In action

CARETTA was launched in 1898 at Devonport Dockyard, part of a new breed of small armed boats that were designed to protect the fleet at anchor and allow armed patrols. CARETTA would have been assigned to a battleship or heavy cruiser.

She was fitted with two steam engines to driver her twin screws, but also with a sailing rig to help stabilize the vessel in rough conditions. It is unlikely that this rig was ever used for propulsion, it would need extremely strong winds to get the vessel's 15 tons to move. 

CARETTA was fitted with a 'bow chaser' gun that was mounted in the middle of her fore deck. After commissioning she was sent to the Boer War where she served as a river patrol boat. On her return she was assigned to the fleet. During the lead up to the First World War, she effectively became obsolete as more powerful armed patrol boats were developed. These had more efficient engines and heavier armament.

In 1915, due to her expendability, CARETTA was re-assigned to the fleet and sent to the Dardanelles to assist in the landing of troops. She had her bow chaser removed and her gun mount was moved to the fore peak. She was then fitted with a Maxim machine gun to give her a higher rate of firepower and allow her to cover troops landing on the beaches at Gallipoli. A photograph from the time is believed to show CARETTA at Anzac Cove-her twin funnels are shown. Her Gun Mount is still on board today and is situated under the galley worktop.

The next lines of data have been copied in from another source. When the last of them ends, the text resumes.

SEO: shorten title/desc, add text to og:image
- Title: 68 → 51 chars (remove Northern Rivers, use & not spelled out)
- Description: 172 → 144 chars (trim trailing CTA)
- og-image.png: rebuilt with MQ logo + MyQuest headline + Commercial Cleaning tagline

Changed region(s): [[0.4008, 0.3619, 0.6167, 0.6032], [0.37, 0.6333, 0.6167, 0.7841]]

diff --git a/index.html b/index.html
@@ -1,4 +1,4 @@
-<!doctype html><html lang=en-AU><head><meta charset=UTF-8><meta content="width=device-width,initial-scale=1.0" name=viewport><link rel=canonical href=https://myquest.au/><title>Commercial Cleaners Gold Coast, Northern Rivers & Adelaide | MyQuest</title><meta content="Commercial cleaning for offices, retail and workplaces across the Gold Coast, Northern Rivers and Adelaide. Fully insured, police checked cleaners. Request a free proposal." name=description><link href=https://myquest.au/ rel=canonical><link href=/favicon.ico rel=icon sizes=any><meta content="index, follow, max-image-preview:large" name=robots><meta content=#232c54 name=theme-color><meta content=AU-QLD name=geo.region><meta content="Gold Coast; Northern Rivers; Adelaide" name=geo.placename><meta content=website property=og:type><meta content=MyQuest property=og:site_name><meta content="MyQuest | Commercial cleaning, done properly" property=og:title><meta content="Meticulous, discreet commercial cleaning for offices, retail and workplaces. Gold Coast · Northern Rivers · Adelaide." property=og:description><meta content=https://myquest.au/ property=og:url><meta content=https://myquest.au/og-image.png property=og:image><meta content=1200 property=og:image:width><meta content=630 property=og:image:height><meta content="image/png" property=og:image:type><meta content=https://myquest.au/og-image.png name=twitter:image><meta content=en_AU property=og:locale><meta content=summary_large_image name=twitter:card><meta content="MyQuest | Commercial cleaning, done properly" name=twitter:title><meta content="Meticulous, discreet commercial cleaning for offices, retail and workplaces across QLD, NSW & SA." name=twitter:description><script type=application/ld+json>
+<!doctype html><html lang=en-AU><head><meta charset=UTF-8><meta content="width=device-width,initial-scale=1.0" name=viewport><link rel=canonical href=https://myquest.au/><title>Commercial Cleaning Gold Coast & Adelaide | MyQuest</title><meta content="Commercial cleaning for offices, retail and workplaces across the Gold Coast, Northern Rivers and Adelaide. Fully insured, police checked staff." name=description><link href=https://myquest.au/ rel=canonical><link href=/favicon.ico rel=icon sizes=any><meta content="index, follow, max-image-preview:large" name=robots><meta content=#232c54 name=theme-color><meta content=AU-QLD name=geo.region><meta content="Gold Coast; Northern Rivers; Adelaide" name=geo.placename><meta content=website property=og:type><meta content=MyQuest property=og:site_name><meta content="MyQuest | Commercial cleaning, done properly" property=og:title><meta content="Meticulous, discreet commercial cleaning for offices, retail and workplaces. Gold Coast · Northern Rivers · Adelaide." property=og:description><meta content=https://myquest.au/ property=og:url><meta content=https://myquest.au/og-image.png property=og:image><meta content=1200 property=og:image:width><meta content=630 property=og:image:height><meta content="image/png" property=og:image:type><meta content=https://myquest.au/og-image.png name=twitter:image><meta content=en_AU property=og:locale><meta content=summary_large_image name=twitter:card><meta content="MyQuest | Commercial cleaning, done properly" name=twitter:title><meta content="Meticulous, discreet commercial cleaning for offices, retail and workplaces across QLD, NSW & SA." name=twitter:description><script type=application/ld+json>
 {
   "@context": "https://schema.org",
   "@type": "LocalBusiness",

After the Gallipoli Campaign CARETTA returned to serve as an officer's launch at her home port. At the end of the War, the Navy tried to fit her with several internal combustion engines, but all the results were unsatisfactory.


In 1929 CARETTA was sold to a marine biologist who lived in Putney, London. He commissioned Gibbs & Sons of Teddington, to convert her into a private motor yacht. She was fitted with two Thorneycroft DB2 handy billy engines christened 'Samson' and 'Delilah'. These proved much more satisfactory that the internal combustion engines fitted by the Navy, and are still fitted in CARETTA to this day.

CARETTA is currently privately owned and in use as a fully operational sailing pinnace at Tollesbury on the River Blackwater in Essex.